    My personal bests to this day were run in races where I did not care how I did.

    It may seem counterintuitive, but the most success in my career came when I went into a race with no expectations.

    Race day anxiety can be debilitating and I know a lot of people struggle with it. Up until the very end of my running career, I had races where I crumbled under the pressure I put on myself. It's such a hard feeling to talk about because when you put in all the work, the last thing you want is to sabotage yourself when it comes time to perform.

    Although it varies by the individual, I would argue that somewhere between 70-90-percent of racing is mental.

    While this could scare you, it could also empower you. Ultimately, only the athlete decides that. In the meantime, I'd like to provide you with all of the tools I have gathered throughout my running career. These things have helped me overcome race day anxiety and reduce pressure I put on myself to perform. 

    Tips to Take the Pressure Off Of Yourself and Reduce Race Day Anxiety

    • Remember that you've already put in all of the workTrust the work. You've done the hard part, now it is just time to go out there and let the work shine.
    • Try to see the race as a challenge not a performance. Performing might intimidate some. But challenges can excite you. Reframing the race as a mental challenge help you make the race feel like it's a game. 
    • Excitement feels the same as anxiety. This can be LIFE ALTERING to learn! Excitement and anxiety can often times feel the same in our bodies. Both activate our sympathetic nervous system, which can cause an increased heart rate, nerves, sweating, etc. If we can change the narrative and tell ourselves that we are excited rather than anxious, it's a great way to channel the nerves into something positive and exciting!
    • Decide BEFORE you even get to the meet what you want to accomplishOften times, understanding the environment of a track meet can be half the battle of managing it. Some meets can be overstimulating at best and intimidating at their worst. At least for me, I could never get myself to think straight surrounded by constant noise, movement and competitors circling around me. It is important to think about the race before you get to this environment and make the decision then about what you believe you can accomplish. It's easy to look at your competitor warming up next to you and get intimidated, but when you've already pre-decided what you are going to go out there and do, suddenly your competitors don't matter.
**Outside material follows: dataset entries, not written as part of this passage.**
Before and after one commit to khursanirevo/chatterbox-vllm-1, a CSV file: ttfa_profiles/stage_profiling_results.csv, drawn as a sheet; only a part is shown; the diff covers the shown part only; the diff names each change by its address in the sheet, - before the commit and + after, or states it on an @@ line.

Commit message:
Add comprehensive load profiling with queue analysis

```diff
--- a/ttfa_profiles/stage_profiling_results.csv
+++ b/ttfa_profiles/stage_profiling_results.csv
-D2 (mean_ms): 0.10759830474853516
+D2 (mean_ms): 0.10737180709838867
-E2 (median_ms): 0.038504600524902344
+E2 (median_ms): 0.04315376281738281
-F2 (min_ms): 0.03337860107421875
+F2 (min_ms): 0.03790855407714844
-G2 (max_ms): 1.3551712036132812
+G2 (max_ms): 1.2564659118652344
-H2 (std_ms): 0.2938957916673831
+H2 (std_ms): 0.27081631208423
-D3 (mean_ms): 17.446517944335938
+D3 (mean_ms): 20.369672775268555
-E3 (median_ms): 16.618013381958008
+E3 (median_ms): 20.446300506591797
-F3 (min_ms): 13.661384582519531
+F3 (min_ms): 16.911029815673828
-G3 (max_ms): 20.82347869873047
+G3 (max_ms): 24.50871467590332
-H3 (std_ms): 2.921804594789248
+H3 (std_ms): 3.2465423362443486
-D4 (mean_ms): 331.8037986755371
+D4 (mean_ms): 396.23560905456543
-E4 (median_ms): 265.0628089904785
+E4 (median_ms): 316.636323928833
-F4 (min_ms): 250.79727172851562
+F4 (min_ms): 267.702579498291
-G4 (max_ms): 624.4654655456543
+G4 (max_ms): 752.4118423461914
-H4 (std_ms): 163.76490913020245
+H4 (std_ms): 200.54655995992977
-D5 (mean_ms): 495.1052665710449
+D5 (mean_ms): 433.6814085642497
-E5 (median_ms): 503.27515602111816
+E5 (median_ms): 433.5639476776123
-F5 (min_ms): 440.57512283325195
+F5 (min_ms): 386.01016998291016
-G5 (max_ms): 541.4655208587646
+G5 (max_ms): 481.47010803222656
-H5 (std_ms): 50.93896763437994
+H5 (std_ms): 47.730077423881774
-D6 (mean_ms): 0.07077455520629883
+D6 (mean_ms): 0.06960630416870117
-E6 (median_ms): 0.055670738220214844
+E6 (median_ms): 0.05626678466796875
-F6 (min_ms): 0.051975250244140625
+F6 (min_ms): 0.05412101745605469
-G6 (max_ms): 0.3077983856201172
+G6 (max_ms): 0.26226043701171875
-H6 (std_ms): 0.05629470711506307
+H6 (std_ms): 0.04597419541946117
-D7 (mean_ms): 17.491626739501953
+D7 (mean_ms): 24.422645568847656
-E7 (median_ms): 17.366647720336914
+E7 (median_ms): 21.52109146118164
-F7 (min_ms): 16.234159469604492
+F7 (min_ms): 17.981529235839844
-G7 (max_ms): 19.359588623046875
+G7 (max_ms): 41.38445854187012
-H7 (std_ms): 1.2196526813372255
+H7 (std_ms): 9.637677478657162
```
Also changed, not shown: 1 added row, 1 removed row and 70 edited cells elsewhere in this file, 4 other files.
You've created a barrier against the noise.
    • Have a set routineRoutines help you feel somewhat in control and I think having a pre-race routine is always important to calm the nerves and bring you to a place of comfort. Think about what makes you feel calm and at peace and try to incorporate that into your routine. Some people like to get hyped up before a race, but personally I think being in a place of peace is much more comforting to me and gets me in a much better headspace to prepare for a race.
    • Let go of an outcome oriented mindsetOutcomes put WAY too much pressure on us. I'm not discouraging you from setting a goal for your race, but we need to find ways to take the pressure off of ourselves. I've seen so many athletes -- including myself -- absolutely destroy themselves over trying to achieve a certain place or time, and it NEVER gets them to where they want to go. You have to find a way to enjoy the process of a race and let go of the outcome. Gripping an outcome too tightly gives negative energy towards it. We need to give positive energy towards the race by not forcing an outcome upon ourselves and creating a debilitating amount of pressure. We need to try to embrace the race as an opportunity.
    • Self talk: I get to, not have toYour self talk is vital. Again, you have to give positive energy toward the race. One of the first ways to re-frame self talk is to tell yourself, "You get to do this, you don't have to do this." That mantra always grounded me; it reminds me that I chose to be here.

    To conclude, a lot of these tips are mental tricks, and I truly believe the difference between you and the person next to you is not who is more fit, but who is mentally tougher.

    Applying some or all of these tools will most definitely give you advantages over those who show up with race day anxiety or debilitating expectations for themselves.